[Data extracted from a collection]
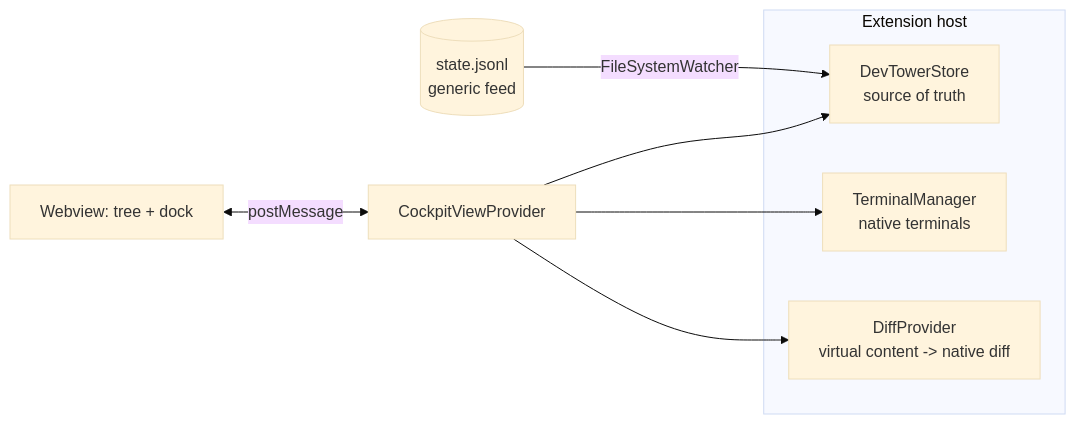
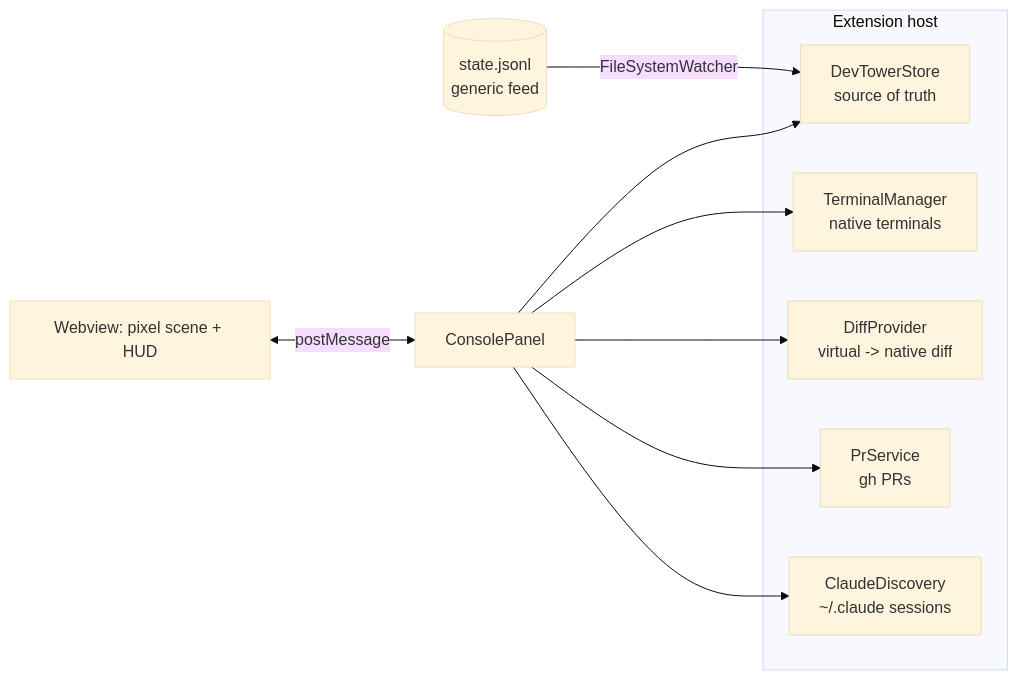
Before and after one commit to BradenTerry/DevTower: the diagram in README.md, drawn with Mermaid (base theme). The commit also changed other lines of this file and 14 other files, not shown here.

````diff
--- a/README.md
+++ b/README.md
@@ -39,11 +65,13 @@
 ```mermaid
 flowchart LR
   subgraph host[Extension host]
-    FS[DevTowerStore<br/>source of truth]
+    ST[DevTowerStore<br/>source of truth]
     TM[TerminalManager<br/>native terminals]
-    DP[DiffProvider<br/>virtual content -> native diff]
+    DP[DiffProvider<br/>virtual -> native diff]
+    PR[PrService<br/>gh PRs]
+    CD[ClaudeDiscovery<br/>~/.claude sessions]
   end
-  SF[(state.jsonl<br/>generic feed)] -->|FileSystemWatcher| FS
-  WV[Webview: tree + dock] <-->|postMessage| CV[CockpitViewProvider]
-  CV --> FS & TM & DP
+  SF[(state.jsonl<br/>generic feed)] -->|FileSystemWatcher| ST
+  WV[Webview: pixel scene + HUD] <-->|postMessage| CP[ConsolePanel]
+  CP --> ST & TM & DP & PR & CD
 ```
````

# [TO DO]
If a line above contains the string "state", count it, then give the total and nothing else.

# [TASK ANSWER]
2